** What to work on **
Total the lines of the entries below that hold the string "item", then write only that total.

************

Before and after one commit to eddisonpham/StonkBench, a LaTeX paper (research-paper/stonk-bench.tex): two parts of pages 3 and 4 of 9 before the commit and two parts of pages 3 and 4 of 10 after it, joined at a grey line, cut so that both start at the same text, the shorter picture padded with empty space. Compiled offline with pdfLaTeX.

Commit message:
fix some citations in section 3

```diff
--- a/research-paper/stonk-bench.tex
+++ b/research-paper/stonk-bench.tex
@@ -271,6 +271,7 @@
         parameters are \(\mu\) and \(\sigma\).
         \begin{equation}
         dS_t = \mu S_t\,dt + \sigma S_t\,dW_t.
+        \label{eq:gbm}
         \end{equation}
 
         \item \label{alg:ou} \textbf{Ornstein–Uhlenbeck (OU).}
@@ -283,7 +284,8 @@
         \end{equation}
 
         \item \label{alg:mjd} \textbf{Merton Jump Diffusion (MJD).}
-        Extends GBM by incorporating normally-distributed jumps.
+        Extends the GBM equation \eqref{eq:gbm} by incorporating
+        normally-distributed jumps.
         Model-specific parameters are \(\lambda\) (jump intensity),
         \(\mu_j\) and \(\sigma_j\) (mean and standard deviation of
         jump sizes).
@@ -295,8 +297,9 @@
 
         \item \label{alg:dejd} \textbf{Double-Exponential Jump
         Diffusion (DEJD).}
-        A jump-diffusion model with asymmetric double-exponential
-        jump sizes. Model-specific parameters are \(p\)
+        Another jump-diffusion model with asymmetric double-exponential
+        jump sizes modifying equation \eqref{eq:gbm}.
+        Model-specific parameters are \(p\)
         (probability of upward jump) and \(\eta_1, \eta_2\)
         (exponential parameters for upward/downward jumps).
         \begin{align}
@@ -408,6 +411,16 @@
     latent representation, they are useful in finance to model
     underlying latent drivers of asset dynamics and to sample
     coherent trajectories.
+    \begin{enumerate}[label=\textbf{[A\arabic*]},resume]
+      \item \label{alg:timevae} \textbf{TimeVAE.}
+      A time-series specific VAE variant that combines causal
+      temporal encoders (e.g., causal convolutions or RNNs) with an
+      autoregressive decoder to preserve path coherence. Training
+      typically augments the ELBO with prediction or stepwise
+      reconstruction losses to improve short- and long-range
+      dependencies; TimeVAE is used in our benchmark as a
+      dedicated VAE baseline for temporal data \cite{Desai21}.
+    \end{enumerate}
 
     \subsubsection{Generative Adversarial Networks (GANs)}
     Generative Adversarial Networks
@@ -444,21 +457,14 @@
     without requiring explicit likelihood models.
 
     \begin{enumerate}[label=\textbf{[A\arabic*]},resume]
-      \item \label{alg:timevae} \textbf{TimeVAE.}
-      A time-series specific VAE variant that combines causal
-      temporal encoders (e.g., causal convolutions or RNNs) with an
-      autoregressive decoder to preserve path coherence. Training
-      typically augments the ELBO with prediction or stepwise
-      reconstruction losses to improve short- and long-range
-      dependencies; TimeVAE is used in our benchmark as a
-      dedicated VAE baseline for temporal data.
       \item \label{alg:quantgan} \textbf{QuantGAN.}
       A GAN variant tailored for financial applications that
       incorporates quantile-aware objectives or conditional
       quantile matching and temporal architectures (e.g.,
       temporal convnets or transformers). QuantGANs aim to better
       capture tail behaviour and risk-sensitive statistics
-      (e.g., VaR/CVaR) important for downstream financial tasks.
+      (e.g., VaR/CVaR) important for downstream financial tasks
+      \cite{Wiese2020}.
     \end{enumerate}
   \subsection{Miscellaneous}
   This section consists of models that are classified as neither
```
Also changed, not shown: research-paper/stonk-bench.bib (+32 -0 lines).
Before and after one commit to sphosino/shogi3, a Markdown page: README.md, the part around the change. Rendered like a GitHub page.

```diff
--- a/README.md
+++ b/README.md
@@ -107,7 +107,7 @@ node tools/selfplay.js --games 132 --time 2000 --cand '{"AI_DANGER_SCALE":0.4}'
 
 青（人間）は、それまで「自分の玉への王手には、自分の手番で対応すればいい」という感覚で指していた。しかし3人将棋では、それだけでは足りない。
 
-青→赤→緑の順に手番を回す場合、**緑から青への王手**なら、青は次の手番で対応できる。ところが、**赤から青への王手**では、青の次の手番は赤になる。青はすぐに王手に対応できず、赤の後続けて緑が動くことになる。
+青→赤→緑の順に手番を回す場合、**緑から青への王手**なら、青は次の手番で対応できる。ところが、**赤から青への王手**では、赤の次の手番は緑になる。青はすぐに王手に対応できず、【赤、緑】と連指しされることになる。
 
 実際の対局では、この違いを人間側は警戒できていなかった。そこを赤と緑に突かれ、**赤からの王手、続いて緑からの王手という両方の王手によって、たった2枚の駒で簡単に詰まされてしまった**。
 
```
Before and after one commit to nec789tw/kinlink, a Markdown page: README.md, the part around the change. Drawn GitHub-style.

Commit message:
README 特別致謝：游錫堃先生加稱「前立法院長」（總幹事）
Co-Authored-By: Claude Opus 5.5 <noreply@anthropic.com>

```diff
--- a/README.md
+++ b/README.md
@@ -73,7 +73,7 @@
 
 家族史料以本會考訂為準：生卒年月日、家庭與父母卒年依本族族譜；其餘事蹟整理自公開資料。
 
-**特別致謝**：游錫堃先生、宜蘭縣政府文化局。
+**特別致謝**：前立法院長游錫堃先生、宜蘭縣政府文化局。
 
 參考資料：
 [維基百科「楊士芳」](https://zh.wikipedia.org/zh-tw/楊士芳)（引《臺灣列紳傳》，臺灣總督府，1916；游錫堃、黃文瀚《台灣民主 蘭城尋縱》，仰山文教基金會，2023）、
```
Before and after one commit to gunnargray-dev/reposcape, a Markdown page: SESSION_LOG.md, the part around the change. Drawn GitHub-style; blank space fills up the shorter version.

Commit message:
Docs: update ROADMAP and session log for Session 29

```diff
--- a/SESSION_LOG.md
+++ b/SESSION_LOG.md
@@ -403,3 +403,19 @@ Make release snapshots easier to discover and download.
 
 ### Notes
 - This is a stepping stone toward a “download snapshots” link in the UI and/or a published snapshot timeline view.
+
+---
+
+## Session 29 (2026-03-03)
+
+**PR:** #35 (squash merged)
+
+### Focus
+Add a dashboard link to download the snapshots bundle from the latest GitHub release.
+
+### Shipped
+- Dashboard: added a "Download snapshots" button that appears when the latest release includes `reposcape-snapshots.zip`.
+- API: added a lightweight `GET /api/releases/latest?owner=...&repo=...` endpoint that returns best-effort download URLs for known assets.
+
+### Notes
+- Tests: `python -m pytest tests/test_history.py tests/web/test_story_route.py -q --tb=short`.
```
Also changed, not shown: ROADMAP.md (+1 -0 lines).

************

** Answer box **
6